* **ASSIGNMENT**
Go through the records and give the number of lines that include "Usuário", with nothing else.

───── WORKING DATA

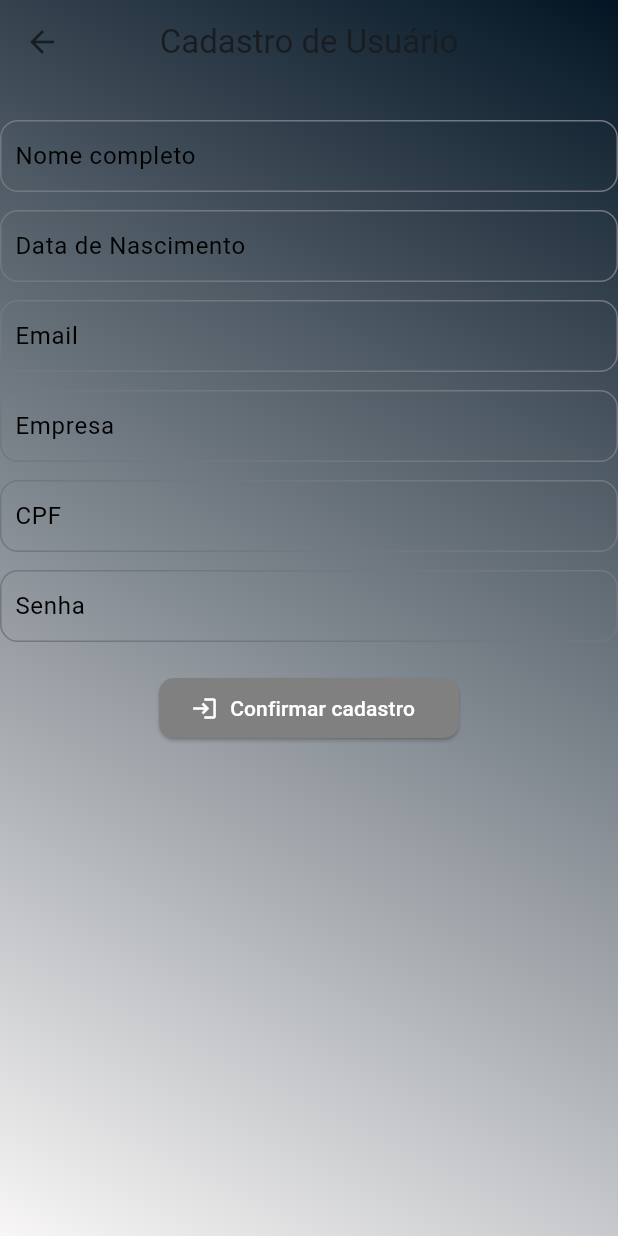
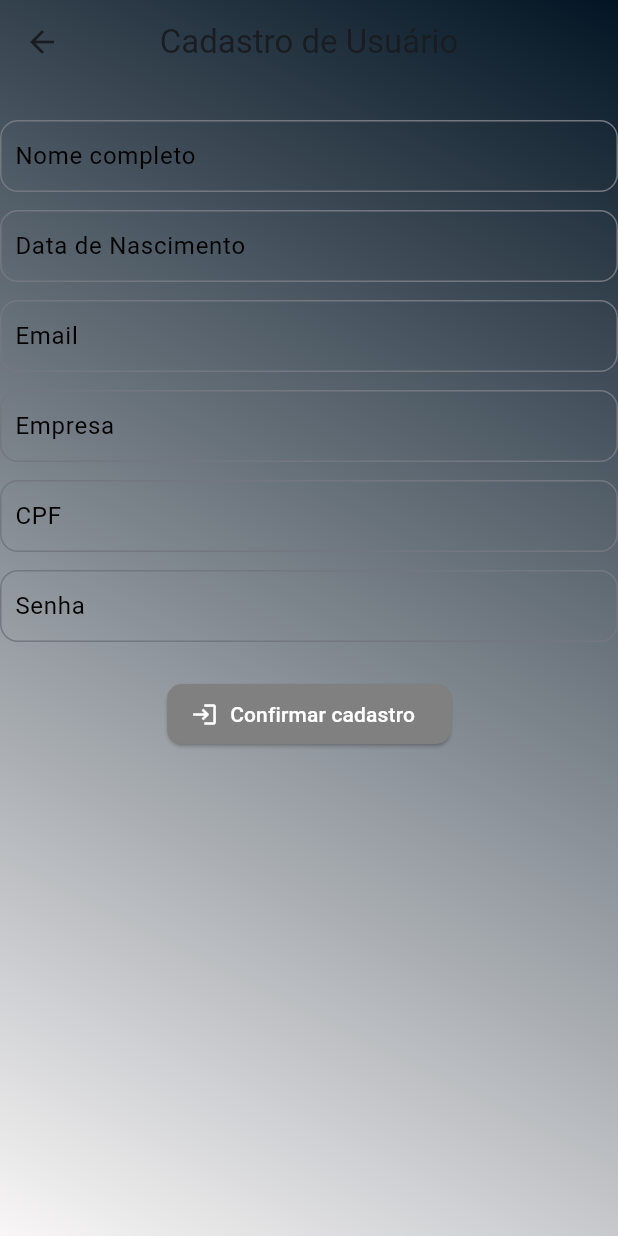
Before and after one commit to devtheozzinho/theo_2025, a Flutter app: the Formulario screen opened directly, on a phone screen of 412 x 824 dp. Run offline on Flutter 3.47's test engine with Material 3 defaults, Android fonts, the phone set to English and light mode, and no system bars; our stand-ins replace google_fonts.

Commit message:
implementado as rotas nas telas para ser feita a navegação e algumas melhorias

```diff
--- /dev/null
+++ b/academia/lib/form/formulario.dart
@@ -0,0 +1,140 @@
+import 'package:flutter/material.dart';
+import 'package:flutter/rendering.dart';
+import '../login/widgets/gradient.dart';
+import 'form_controller.dart';
+import '../login/view/class.dart';
+
+class Formulario extends StatelessWidget {
+  const Formulario({super.key});
+
+  @override
+  Widget build(BuildContext context) {
+    return Scaffold(
+      extendBodyBehindAppBar: true,
+      appBar: AppBar(
+        title: Text(
+          'Cadastro de Usuário',
+        ),
+        backgroundColor: Colors.transparent,
+        centerTitle: true,
+      ),
+      backgroundColor: Colors.white,
+      body: GradientApp(
+        child: LayoutBuilder(
+          builder: (context, constraints) {
+            return SingleChildScrollView(
+              child: ConstrainedBox(
+                constraints: BoxConstraints(
+                  minHeight: constraints.maxHeight,
+                ),
+                child: Padding(
+                  padding: EdgeInsets.only(top: kToolbarHeight + 4),
+                  child: IntrinsicHeight(
+                    child: Column(
+                      children: [
+                        Padding(padding: EdgeInsets.all(10)),
+                        TextFormField(
+                          controller: nomeController,
+                          decoration: InputDecoration(
+                            labelStyle: TextStyle(color: Colors.black),
+                            border: OutlineInputBorder(
+                              borderRadius: BorderRadius.circular(12),
+                            ),
+                            contentPadding: EdgeInsets.all(6),
+                            labelText: 'Nome completo',
+                            focusedBorder: OutlineInputBorder(
+                              borderSide: BorderSide(color: Colors.black),
+                            ),
+                          ),
+                        ),
+                        SizedBox(height: 12),
+                        TextFormField(
+                          controller: idadeController,
+                          decoration: InputDecoration(
+                            labelStyle: TextStyle(color: Colors.black),
+                            border: OutlineInputBorder(
+                              borderRadius: BorderRadius.circular(12),
+                            ),
+                            contentPadding: EdgeInsets.all(6),
+                            labelText: 'Data de Nascimento',
+                            focusedBorder: OutlineInputBorder(
+                              borderSide: BorderSide(color: Colors.black),
+                            ),
+                          ),
+                        ),
+                        SizedBox(height: 12),
+                        TextFormField(
+                          controller: emailController,
+                          keyboardType: TextInputType.emailAddress,
+                          decoration: InputDecoration(
+                            labelStyle: TextStyle(color: Colors.black),
+                            border: OutlineInputBorder(
+                              borderRadius: BorderRadius.circular(12),
+                            ),
+                            contentPadding: EdgeInsets.all(6),
+                            labelText: 'Email',
+                            focusedBorder: OutlineInputBorder(
+                              borderSide: BorderSide(color: Colors.black),
+                            ),
+                          ),
+                        ),
+                        SizedBox(height: 12),
+                        TextFormField(
+                          decoration: InputDecoration(
+                            labelStyle: TextStyle(color: Colors.black),
+                            border: OutlineInputBorder(
+                              borderRadius: BorderRadius.circular(12),
+                            ),
+                            contentPadding: EdgeInsets.all(6),
+                            labelText: 'Empresa',
+                            focusedBorder: OutlineInputBorder(
+                              borderSide: BorderSide(color: Colors.black),
+                            ),
+                          ),
+                        ),
+                        SizedBox(height: 12),
+                        TextFormField(
+                          controller: cpfController,
+                          keyboardType: TextInputType.number,
+                          decoration: InputDecoration(
+                            labelStyle: TextStyle(color: Colors.black),
+                            border: OutlineInputBorder(
+                              borderRadius: BorderRadius.circular(12),
+                            ),
+                            contentPadding: EdgeInsets.all(6),
+                            labelText: 'CPF',
+                            focusedBorder: OutlineInputBorder(
+                              borderSide: BorderSide(color: Colors.black),
+                            ),
+                          ),
+                        ),
+                        SizedBox(height: 12),
+                        TextFormField(
+                          controller: senhaController,
+                          keyboardType: TextInputType.visiblePassword,
+                          decoration: InputDecoration(
+                            labelStyle: TextStyle(color: Colors.black),
+                            border: OutlineInputBorder(
+                              borderRadius: BorderRadius.circular(12),
+                            ),
+                            contentPadding: EdgeInsets.all(6),
+                            labelText: 'Senha',
+                            focusedBorder: OutlineInputBorder(
+                              borderSide: BorderSide(color: Colors.black),
+                            ),
+                          ),
+                        ),
+                        SizedBox(height: 24),
+                        ConfirFormUSer(),
+                      ],
+                    ),
+                  ),
+                ),
+              ),
+            );
+          },
+        ),
+      ),
+    );
+  }
+}
--- a/academia/lib/login/controller/user_name.dart
+++ b/academia/lib/login/controller/user_name.dart
@@ -1,5 +1,5 @@
 import 'package:flutter/material.dart';
-import '../form/form_controller.dart';
+import '../../form/form_controller.dart';
 
 class User {
   String email = 'admin@email.com';
--- a/academia/lib/login/form/formulario.dart
+++ /dev/null
@@ -1,160 +0,0 @@
-import 'package:flutter/material.dart';
-import '../widgets/gradient.dart';
-import 'form_controller.dart';
-import '../view/class.dart';
-
-class Formulario extends StatelessWidget {
-  const Formulario({super.key});
-
-  @override
-  Widget build(BuildContext context) {
-    return Scaffold(
-      extendBodyBehindAppBar: true,
-      appBar: AppBar(
-        title: Text(
-          'Cadastro de Usuário',
-        ),
-        backgroundColor: Colors.transparent,
-        centerTitle: true,
-      ),
-      backgroundColor: Colors.white,
-      body: GradientApp(
-        child: Padding(
-          padding: EdgeInsets.only(
-            top: kToolbarHeight + 4,
-          ),
-          child: SingleChildScrollView(
-            child: Flexible(
-              flex: 1,
-              child: Column(
-                children: [
-                  Padding(padding: EdgeInsets.all(10)),
-                  TextFormField(
-                    controller: nomeController,
-                    decoration: InputDecoration(
-                      labelStyle: TextStyle(
-                        color: Colors.black,
-                      ),
-                      border: OutlineInputBorder(
-                        borderRadius: BorderRadius.circular(12),
-                      ),
-                      contentPadding: EdgeInsets.all(6),
-                      labelText: 'Nome completo',
-                      focusedBorder: OutlineInputBorder(
-                        borderSide: BorderSide(color: Colors.black),
-                      ),
-                    ),
-                  ),
-                  SizedBox(
-                    height: 12,
-                  ),
-                  TextFormField(
-                    controller: idadeController,
-                    decoration: InputDecoration(
-                      labelStyle: TextStyle(
-                        color: Colors.black,
-                      ),
-                      border: OutlineInputBorder(
-                        // borderSide: ,
-                        borderRadius: BorderRadius.circular(12),
-                      ),
-                      contentPadding: EdgeInsets.all(6),
-                      labelText: 'Data de Nascimento',
-                      focusedBorder: OutlineInputBorder(
-                        borderSide: BorderSide(
-                          color: Colors.black,
-                        ),
-                      ),
-                    ),
-                  ),
-                  SizedBox(
-                    height: 12,
-                  ),
-                  TextFormField(
-                    controller: emailController,
-                    keyboardType: TextInputType.emailAddress,
-                    decoration: InputDecoration(
-                      labelStyle: TextStyle(
-                        color: Colors.black,
-                      ),
-                      border: OutlineInputBorder(
-                        borderRadius: BorderRadius.circular(12),
-                      ),
-                      contentPadding: EdgeInsets.all(6),
-                      labelText: 'Email',
-                      focusedBorder: OutlineInputBorder(
-                        borderSide: BorderSide(color: Colors.black),
-                      ),
-                    ),
-                  ),
-                  SizedBox(
-                    height: 12,
-                  ),
-                  TextFormField(
-                    decoration: InputDecoration(
-                      labelStyle: TextStyle(
-                        color: Colors.black,
-                      ),
-                      border: OutlineInputBorder(
-                        borderRadius: BorderRadius.circular(12),
-                      ),
-                      contentPadding: EdgeInsets.all(6),
-                      labelText: 'Empresa',
-                      focusedBorder: OutlineInputBorder(
-                        borderSide: BorderSide(color: Colors.black),
-                      ),
-                    ),
-                  ),
-                  SizedBox(
-                    height: 12,
-                  ),
-                  TextFormField(
-                    controller: cpfController,
-                    keyboardType: TextInputType.number,
-                    decoration: InputDecoration(
-                      labelStyle: TextStyle(
-                        color: Colors.black,
-                      ),
-                      border: OutlineInputBorder(
-                        borderRadius: BorderRadius.circular(12),
-                      ),
-                      contentPadding: EdgeInsets.all(6),
-                      labelText: 'CPF',
-                      focusedBorder: OutlineInputBorder(
-                        borderSide: BorderSide(color: Colors.black),
-                      ),
-                    ),
-                  ),
-                  SizedBox(
-                    height: 12,
-                  ),
-                  TextFormField(
-                    controller: senhaController,
-                    keyboardType: TextInputType.visiblePassword,
-                    decoration: InputDecoration(
-                      labelStyle: TextStyle(
-                        color: Colors.black,
-                      ),
-                      border: OutlineInputBorder(
-                        borderRadius: BorderRadius.circular(12),
-                      ),
-                      contentPadding: EdgeInsets.all(6),
-                      labelText: 'Senha',
-                      focusedBorder: OutlineInputBorder(
-                        borderSide: BorderSide(color: Colors.black),
-                      ),
-                    ),
-                  ),
-                  SizedBox(
-                    height: 24,
-                  ),
-                  ConfirFormUSer(),
-                ],
-              ),
-            ),
-          ),
-        ),
-      ),
-    );
-  }
-}
--- a/academia/lib/login/login.dart
+++ b/academia/lib/login/login.dart
@@ -1,9 +1,10 @@
-import 'package:academia/login/form/formulario.dart';
 import 'package:flutter/material.dart';
 import 'package:google_fonts/google_fonts.dart';
 import 'widgets/icon.dart';
 import './widgets/Gradient.dart';
 import './controller/user_name.dart';
+import '../form/form_controller.dart';
+import '../form/formulario.dart';
 // import 'package:material_color_utilities/material_color_utilities.dart';
 
 class MeuAplicativo extends StatefulWidget {
@@ -126,8 +127,9 @@ class ElevatedButtomApp extends StatelessWidget {
         ),
         ElevatedButton.icon(
           onPressed: () {
-            validatorLogin(
-                context, emailcontroller!.text, passwordcontroller!.text);
+            // validatorLogin(
+            //     context, emailcontroller!.text, passwordcontroller!.text);
+            Navigator.pushNamed(context, '/cards');
           },
           icon: Icon(
             Icons.login,
@@ -160,12 +162,7 @@ class CadastroApp extends StatelessWidget {
       width: 150,
       child: ElevatedButton.icon(
         onPressed: () {
-          Navigator.push(
-            context,
-            MaterialPageRoute(
-              builder: (context) => Formulario(),
-            ),
-          );
+          Navigator.pushNamed(context, '/form');
         },
         icon: Icon(Icons.person_add, color: Colors.white),
         label: Text(
--- a/academia/lib/login/view/class.dart
+++ b/academia/lib/login/view/class.dart
@@ -1,19 +1,19 @@
 import 'package:flutter/material.dart';
-import '../form/form_controller.dart';
+import '../../form/form_controller.dart';
 
 class ConfirFormUSer extends StatelessWidget {
   @override
   Widget build(BuildContext context) {
-    return SizedBox(
-      height: 40,
-      width: 200,
+    return Align(
+      alignment: Alignment.center,
       child: ElevatedButton.icon(
         icon: Icon(
           Icons.login,
           color: Colors.white,
         ),
         onPressed: () {
-          validatorCadastro(context);
+          Navigator.pushNamed(context, 'cards');
+          // validatorCadastro(context);
         },
         label: Text(
           'Confirmar cadastro',
--- a/academia/lib/main.dart
+++ b/academia/lib/main.dart
@@ -1,12 +1,12 @@
+import 'package:academia/login/login.dart';
 import 'package:flutter/material.dart';
 import 'cards/widget.dart';
 import 'cards/Model/car_model.dart';
+import './form/formulario.dart';
 // import 'package:google_fonts/google_fonts.dart';
 
 void main() {
   runApp(const MyApp());
-  print('oi');
-  print('oi');
 }
 
 class MyApp extends StatelessWidget {
@@ -38,9 +38,13 @@ class MyApp extends StatelessWidget {
           useMaterial3: true,
         ),
         debugShowCheckedModeBanner: false,
-      home: CardProduct(
+        initialRoute: 'homepage',
+        routes: {
+          'homepage': (context) => MeuAplicativo(),
+          '/form': (context) => Formulario(),
+          'cards': (context) => CardProduct(
                 detalhes: car,
               ),
-    );
+        });
   }
 }
```
Also changed, not shown: academia/lib/form/form_controller.dart (renamed from academia/lib/login/form/form_controller.dart). Lines whose indentation alone changed are shown as unchanged.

──────────

* **EXERCISE RESPONSE**
2